Even after thousands of years, excavation teams are still making incredible discoveries in Egypt. Most recently, a team 25 miles south of Cairo has discovered the remains of a pyramid that dates back to the 13th dynasty — about 3,700 years ago. Ten lines of hieroglyphics, in excellent condition, were among the findings.

The “new” pyramid, which is still being excavated, is located north of king Sneferu’s bent pyramid in the Dahshur royal necropolis, and it’s not as old as other pyramids in the area. Sneferu’s son and successor, King Khufu, built the famous pyramids at Giza.

While the pyramid-shaped upper section is gone, the substructure still remains. Adel Okasha, head of the Dahshur necropolis, said that the newly discovered remains could belong to the Bent pyramid, which is believed to have been ancient Egypt’s first attempt to build a smooth-sided pyramid.

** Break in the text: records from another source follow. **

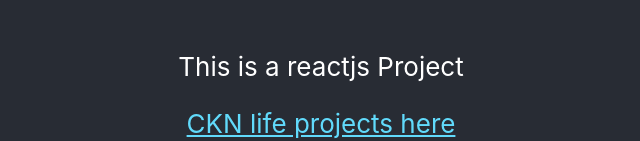
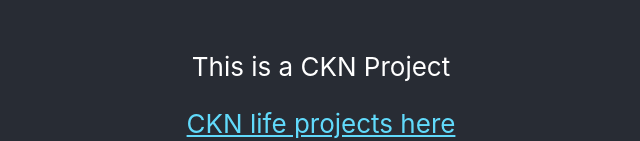
Before and after one commit to harp3048/cknlifeproject, a React (Create React App) app: page / in a window 1280 px wide. Shown: the part 478-619 px from the top of the page, without its empty margins (319-959 px from the left). Built offline with nearby package versions, Linux system fonts and the light colour scheme.

Commit message:
updated message

```diff
--- a/src/App.js
+++ b/src/App.js
@@ -37,7 +37,7 @@ class App extends Component {
                 <header className="App-header">
                     <img src={logo} className="App-logo" alt="logo" />
                     <p>
-                        This is a reactjs Project
+                        This is a CKN Project
                     </p>
                     <a
                         className="App-link"
```
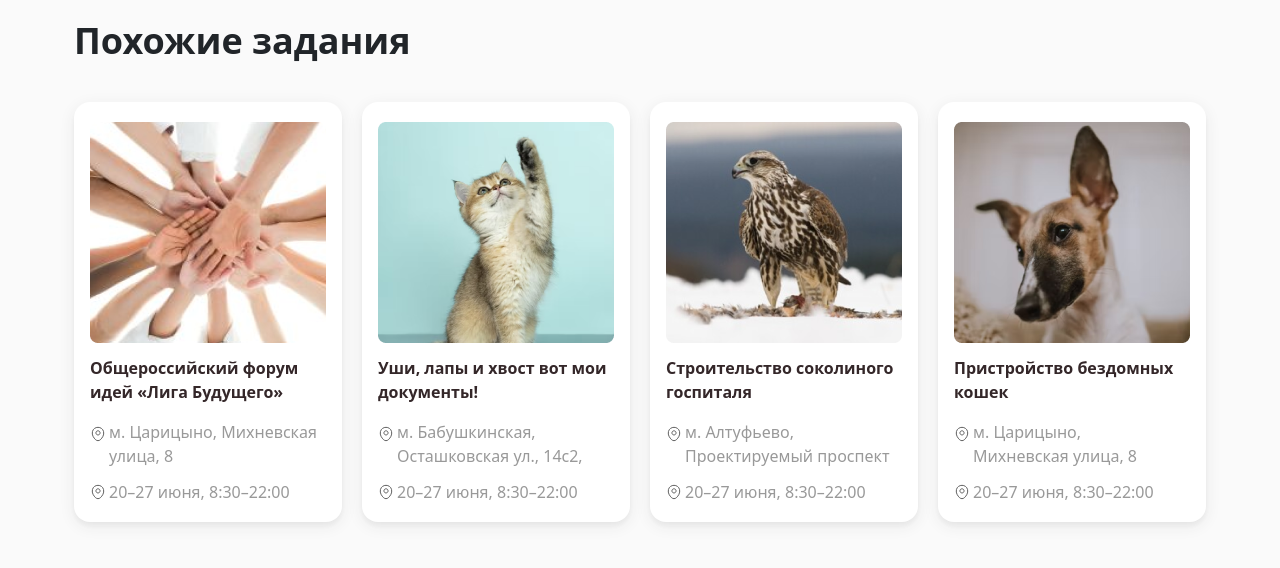
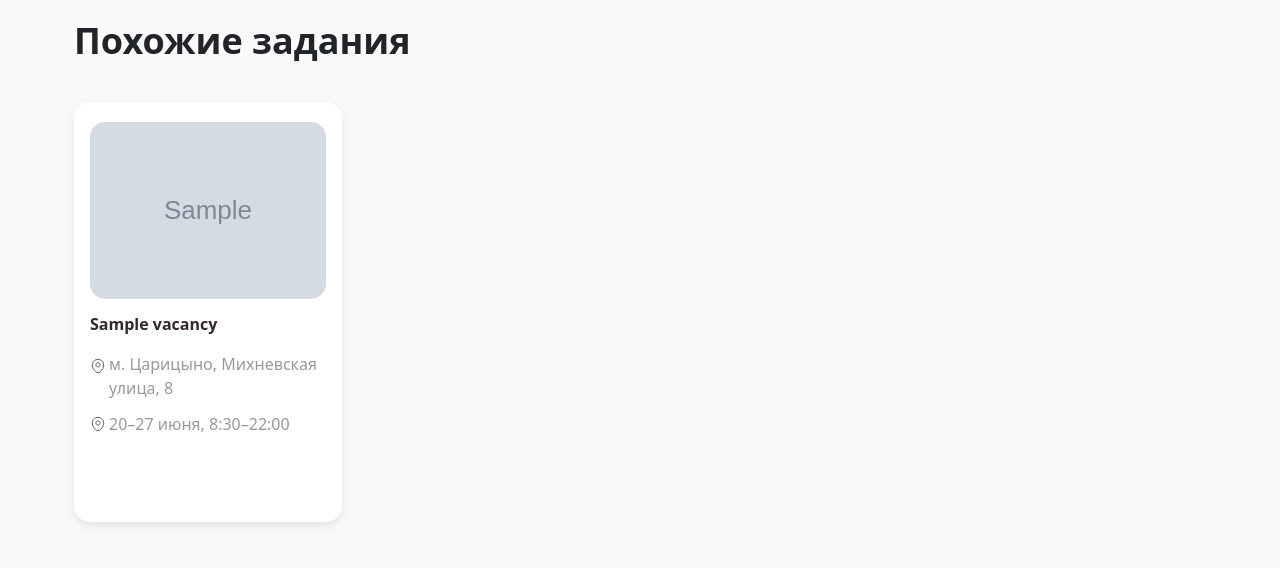
Before and after one commit to KingT2999/MOSCOW_CITY_HACK, a Django app: page /1/ in a window 1280 px wide. Shown: the part 2085-2653 px from the top of the page. Run offline with Django 4.2, Linux system fonts and the light colour scheme; tables that the repository leaves empty hold one stand-in row (values such as "Sample post"); grey boxes marked "Sample" are stand-in pictures.

Commit message:
Front-modified

```diff
--- a/vacancies/models.py
+++ b/vacancies/models.py
@@ -60,7 +60,7 @@ def vacancy_img_upload_path(instance, filename):
 class Vacancy(models.Model):
     author = models.ForeignKey(accounts_models.Organization, verbose_name='Автор', on_delete=models.CASCADE)
     category = models.ForeignKey(Category, verbose_name='Направление вакансии', on_delete=models.CASCADE)
-    img = models.ImageField(verbose_name='Изображение', upload_to=vacancy_img_upload_path, blank=True, null=True, default=None)
+    img = models.ImageField(verbose_name='Изображение', upload_to=vacancy_img_upload_path, blank=True, default='vacansies/vacansy_img/default.jpg')
     title = models.CharField(verbose_name='Название', max_length=255)
 
     # Time
--- a/vacancies/templates/vacancies/vacancy_detail.html
+++ b/vacancies/templates/vacancies/vacancy_detail.html
@@ -44,7 +44,9 @@
 <section class="section">
   <div class="container container__setting">
     <div class="dog">
-        <img loading="lazy" src="{% static 'vacancies/vacancy_detail/img/Rectangle3181.png' %}" class="imagess" width="1132" height="440" alt="">
+        <img
+        style="max-width: 1132px; max-height: 440px; width: 100%; height: 100%; border-radius: 24px;"
+        loading="lazy" src="{{vacancy.img.url}}" class="imagess" width="1132px" height="440px" alt="">
         <ul class="li-reset help__flex dog__pos">
           <li><a href="#popup"><img loading="lazy" src="{% static 'vacancies/vacancy_detail/img/Frame47.png' %}" class="imagesa" width="150" height="80" alt=""></a></li>
           <li><a href=""><img loading="lazy" src="{% static 'vacancies/vacancy_detail/img/Group48144.png' %}" class="image" width="30" height="30" alt=""></a></li>
@@ -252,9 +254,12 @@
   <section>
     <h1 class="help__title Vacancy">Похожие задания</h1>
     <ul class="li-reset d-flex">
+      {% for vacancy in similar_vacancy_list %}
+
         <li class="block-teg-work">
-          <img loading="lazy" src="{% static 'vacancies/vacancy_detail/img/Rectangle 3183.png' %}" class="image" width="236" height="221" alt="">
-          <p class="location__title" style="color: var(--dark-color); font-weight: 700; margin-top: 13px;">Общероссийский форум идей «Лига Будущего»</p>
+          <a href="{{vacancy.get_absolute_url}}">
+          <img style="border-radius: 15px;" loading="lazy" src="{{vacancy.img.url}}" class="image" width="236" height="221" alt="">
+          <p class="location__title" style="color: var(--dark-color); font-weight: 700; margin-top: 13px;">{{vacancy.title}}</p>
           <div class="adr">
               <img loading="lazy" src="{% static 'vacancies/vacancy_detail/img/svg/location(2).svg' %}" class="location2" width="" height="" alt="">
               <p class="location__title" style="color: var(--hz-color); margin: 0;">м. Царицыно, Михневская<br>улица, 8</p>
@@ -263,43 +268,9 @@
               <img loading="lazy" src="{% static 'vacancies/vacancy_detail/img/svg/location(2).svg' %}" class="location3" width="" height="" alt="">
               <p class="location__title" style="color: var(--hz-color); margin: 0;">20–27 июня, 8:30–22:00</p>
           </div>
+          </a>
         </li>
-        <li class="block-teg-work">
-          <img loading="lazy" src="{% static 'vacancies/vacancy_detail/img/cat.png' %}" class="image" width="236" height="221" alt="">
-          <p class="location__title" style="color: var(--dark-color); font-weight: 700; margin-top: 13px;">Уши, лапы и хвост вот мои документы!</p>
-          <div class="adr">
-              <img loading="lazy" src="{% static 'vacancies/vacancy_detail/img/svg/location(2).svg' %}" class="location2" width="" height="" alt="">
-              <p class="location__title" style="color: var(--hz-color); margin: 0;">м. Бабушкинская,<br>Осташковская ул., 14c2,</p>
-          </div>
-          <div class="adrs">
-              <img loading="lazy" src="{% static 'vacancies/vacancy_detail/img/svg/location(2).svg' %}" class="location3" width="" height="" alt="">
-              <p class="location__title" style="color: var(--hz-color); margin: 0;">20–27 июня, 8:30–22:00</p>
-          </div>
-        </li>
-        <li class="block-teg-work">
-          <img loading="lazy" src="{% static 'vacancies/vacancy_detail/img/yastreb.png' %}" class="image" width="236" height="221" alt="">
-          <p class="location__title" style="color: var(--dark-color); font-weight: 700; margin-top: 13px;">Строительство соколиного госпиталя</p>
-          <div class="adr">
-              <img loading="lazy" src="{% static 'vacancies/vacancy_detail/img/svg/location(2).svg' %}" class="location2" width="" height="" alt="">
-              <p class="location__title" style="color: var(--hz-color); margin: 0;">м. Алтуфьево,<br>Проектируемый проспект</p>
-          </div>
-          <div class="adrs">
-              <img loading="lazy" src="{% static 'vacancies/vacancy_detail/img/svg/location(2).svg' %}" class="location3" width="" height="" alt="">
-              <p class="location__title" style="color: var(--hz-color); margin: 0;">20–27 июня, 8:30–22:00</p>
-          </div>
-        </li>
-        <li class="block-teg-work">
-          <img loading="lazy" src="{% static 'vacancies/vacancy_detail/img/miniDog.png' %}" class="image" width="236" height="221" alt="">
-          <p class="location__title" style="color: var(--dark-color); font-weight: 700; margin-top: 13px;">Пристройство бездомных кошек</p>
-          <div class="adr">
-              <img loading="lazy" src="{% static 'vacancies/vacancy_detail/img/svg/location(2).svg' %}" class="location2" width="" height="" alt="">
-              <p class="location__title" style="color: var(--hz-color); margin: 0;">м. Царицыно,<br>Михневская улица, 8</p>
-          </div>
-          <div class="adrs">
-              <img loading="lazy" src="{% static 'vacancies/vacancy_detail/img/svg/location(2).svg' %}" class="location3" width="" height="" alt="">
-              <p class="location__title" style="color: var(--hz-color); margin: 0;">20–27 июня, 8:30–22:00</p>
-          </div>
-        </li>
+      {% endfor %}
     </ul>
   </section>
 </div>
--- a/vacancies/views.py
+++ b/vacancies/views.py
@@ -71,4 +71,6 @@ def vacancy_detail(request, id):
 
             return redirect('vacancies:vacancy_detail', id=id)
 
+    context['similar_vacancy_list'] = Vacancy.objects.filter(category=context['vacancy'].category)[:4]
+
     return render(request, 'vacancies/vacancy_detail.html', context)
```
Also changed, not shown: media/vacancies/vacancy_img/1.gif (added), media/vacancies/vacancy_img/2.jpg (added), media/vacancies/vacancy_img/3.jpg (added), media/vacancies/vacancy_img/4.jpg (added), media/vacancies/vacancy_img/5.gif (added), media/vacancies/vacancy_img/default.jpg (added).
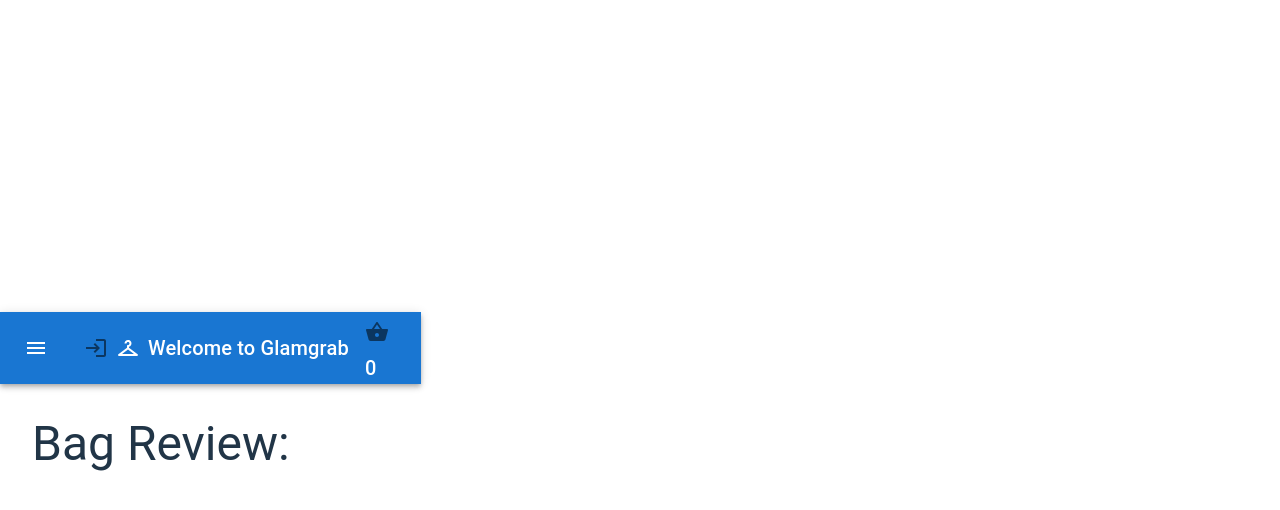
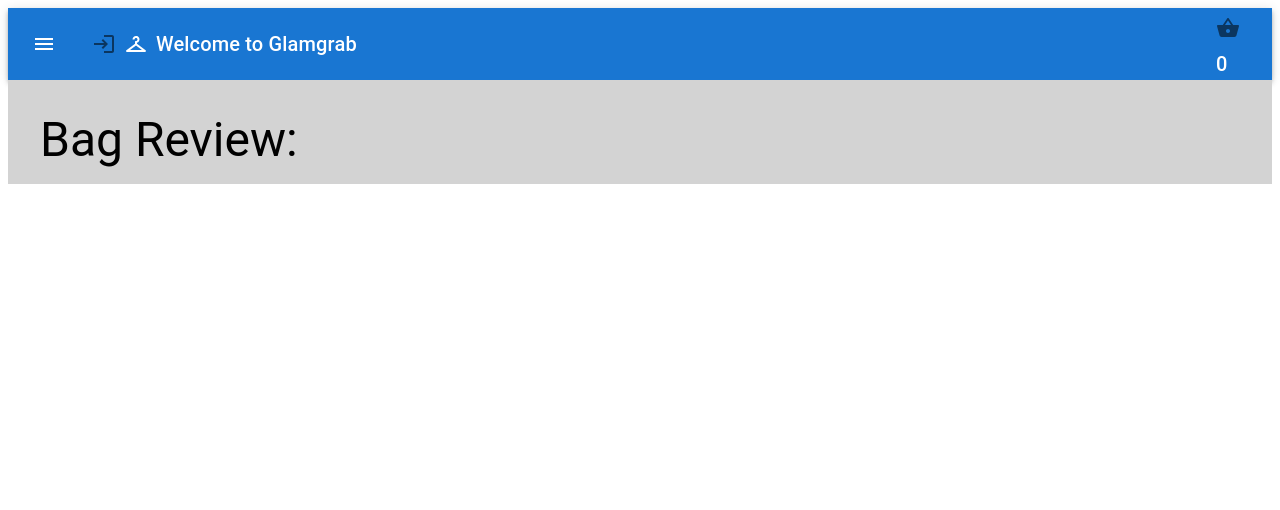
Before and after one commit to chloe4E/glamgrab, a React (Vite) app: page /bagReview in a window 1280 px wide. Shown: the top 510 px of the page. Built offline with nearby package versions, Linux system fonts and the light colour scheme.

Commit message:
improve styling

```diff
--- a/src/Pages/ProductDetailPage/index.tsx
+++ b/src/Pages/ProductDetailPage/index.tsx
@@ -3,27 +3,65 @@ import { Product } from "../../Types/types";
 import { Grid, Typography } from "@mui/material";
 import { useParams } from "react-router-dom";
 import useGlamGrabStore from "../../store/store";
+import { ContainerWithTitle } from "../../components/PageLayout";
+import ButtonAppBar from "../../components/Header";
+import { MarginMediumPx } from "../../utils/styles";
 
 const ProductDetailPage: React.FC = () => {
   const { productId } = useParams();
   const { products, fetchAllProducts } = useGlamGrabStore();
-  const product = products.filter((p: Product) => (p.id = Number(productId)));
+  const product = products.filter((p: Product) => p.id == Number(productId))[0];
+
   useEffect(() => {
     fetchAllProducts();
   }, [fetchAllProducts]);
-
+  console.log(products);
+  console.log(product);
   return (
-    <Grid>
-      <Grid>
-        <img src={product.image} alt={product.title} loading="lazy" />
-      </Grid>
-      <Grid>
-        <Typography>{product.title}</Typography>
-        <Typography>{product.category}</Typography>
-        <Typography>{product.price}</Typography>
-        <Typography>{product.description}</Typography>
-      </Grid>
-    </Grid>
+    <>
+      <ButtonAppBar />
+      <ContainerWithTitle title="Product Detail">
+        {product && (
+          <Grid
+            container
+            sx={{
+              display: "flex",
+              justifyContent: "space-around",
+              alignItems: "center",
+              border: "1px solid green",
+            }}
+          >
+            <Grid
+              item
+              sx={{
+                border: "1px solid blue",
+                m: MarginMediumPx,
+              }}
+            >
+              <img
+                src={product.image}
+                alt={product.title}
+                width="300px"
+                loading="lazy"
+              />
+            </Grid>
+            <Grid
+              item
+              sx={{
+                width: "300px",
+                m: MarginMediumPx,
+                border: "1px solid red",
+              }}
+            >
+              <Typography variant="h4">{product.title}</Typography>
+              <Typography variant="h5">{product.category}</Typography>
+              <Typography variant="button">{product.price}</Typography>
+              <Typography variant="body1">{product.description}</Typography>
+            </Grid>
+          </Grid>
+        )}
+      </ContainerWithTitle>
+    </>
   );
 };
 
--- a/src/components/PageLayout/index.tsx
+++ b/src/components/PageLayout/index.tsx
@@ -16,6 +16,9 @@ const Container = ({ children }: { children: ReactNode }) => (
   <Grid
     style={{
       padding: `${MarginLargePx} ${MarginLargePx} 0`,
+      width: "100%",
+      height: "100%",
+      backgroundColor: "lightgrey",
     }}
   >
     {children}
--- a/src/index.css
+++ /dev/null
@@ -1,69 +0,0 @@
-:root {
-  font-family: Inter, system-ui, Avenir, Helvetica, Arial, sans-serif;
-  line-height: 1.5;
-  font-weight: 400;
-
-  color-scheme: light dark;
-  color: rgba(255, 255, 255, 0.87);
-  background-color: #242424;
-
-  font-synthesis: none;
-  text-rendering: optimizeLegibility;
-  -webkit-font-smoothing: antialiased;
-  -moz-osx-font-smoothing: grayscale;
-  -webkit-text-size-adjust: 100%;
-}
-
-a {
-  font-weight: 500;
-  color: #646cff;
-  text-decoration: inherit;
-}
-a:hover {
-  color: #535bf2;
-}
-
-body {
-  margin: 0;
-  display: flex;
-  place-items: center;
-  min-width: 320px;
-  min-height: 100vh;
-}
-
-h1 {
-  font-size: 3.2em;
-  line-height: 1.1;
-}
-
-button {
-  border-radius: 8px;
-  border: 1px solid transparent;
-  padding: 0.6em 1.2em;
-  font-size: 1em;
-  font-weight: 500;
-  font-family: inherit;
-  background-color: #1a1a1a;
-  cursor: pointer;
-  transition: border-color 0.25s;
-}
-button:hover {
-  border-color: #646cff;
-}
-button:focus,
-button:focus-visible {
-  outline: 4px auto -webkit-focus-ring-color;
-}
-
-@media (prefers-color-scheme: light) {
-  :root {
-    color: #213547;
-    background-color: #ffffff;
-  }
-  a:hover {
-    color: #747bff;
-  }
-  button {
-    background-color: #f9f9f9;
-  }
-}
--- a/src/main.tsx
+++ b/src/main.tsx
@@ -1,7 +1,6 @@
 import React from "react";
 import ReactDOM from "react-dom/client";
 import App from "./App.tsx";
-import "./index.css";
 
 ReactDOM.createRoot(document.getElementById("root")!).render(
   <React.StrictMode>
```
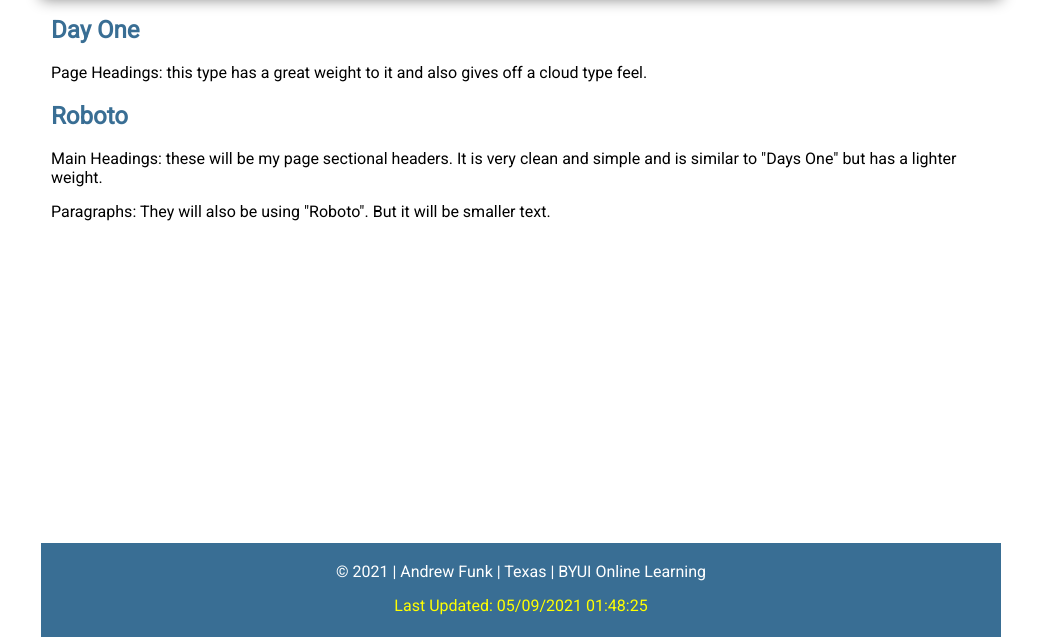
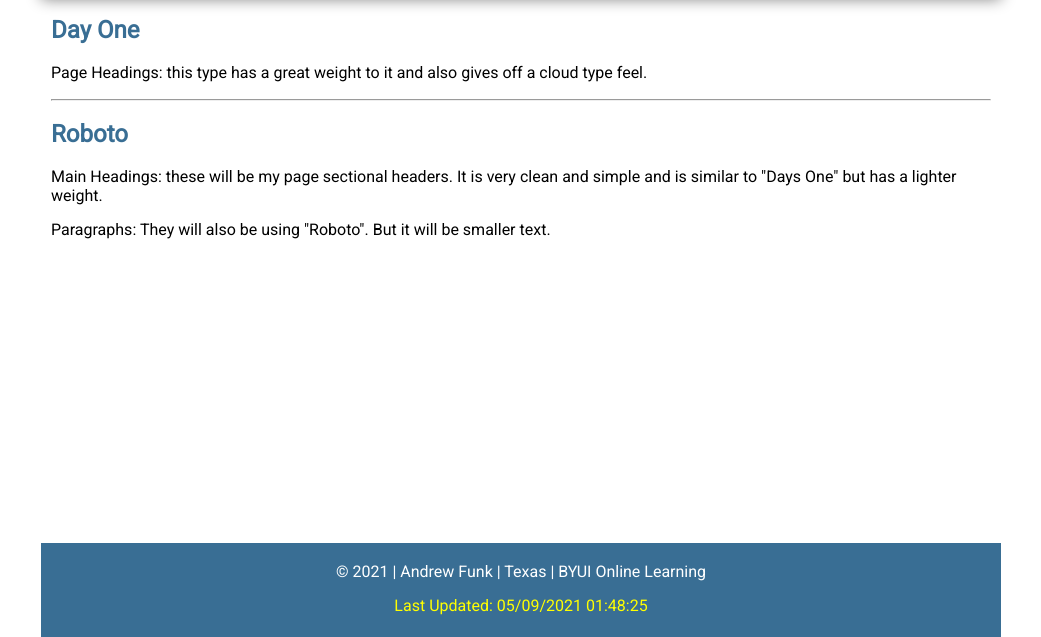
Before and after one commit to AFunk21/afunk21.github.io, a plain HTML site: page lesson3/typography.html in a window 1280 px wide. Shown: the part 184-821 px from the top of the page, without its empty margins (119-1160 px from the left). Drawn offline with Linux system fonts and the light colour scheme; a web font is replaced by a local one.

Commit message:
litteral commit

```diff
--- a/lesson3/typography.html
+++ b/lesson3/typography.html
@@ -28,16 +28,17 @@
     </nav>
 
       <main>
-        <div class="lesson2_grid">
-            <div class="column1">
+        <section>
             <h2>Day One</h2>
             <p>Page Headings: this type has a great weight to it and also gives off a cloud type feel.
             </p>
+           </section>
+           <hr>
+           <section>
             <h2>Roboto</h2>
             <p>Main Headings: these will be my page sectional headers. It is very clean and simple and is similar to "Days One" but has a lighter weight.</p>
             <p>Paragraphs: They will also be using "Roboto". But it will be smaller text.</p>
-            </div>
-        </div>
+        </section>
       </main>
 
       <footer>
```
Lines whose indentation alone changed are shown as unchanged.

The general manager of the Egyptian Ministry for Antiquities, Essmat Sonay, celebrated the discovery by posting photos to social media. Though experts are not sure who the pyramid officially belonged to — king Ameny Qemau’s name was mentioned in the discovered hieroglyphics, though his pyramid was discovered in 1957 — the Ministry for Antiquities plans to continue excavations and hopes to find more evidence.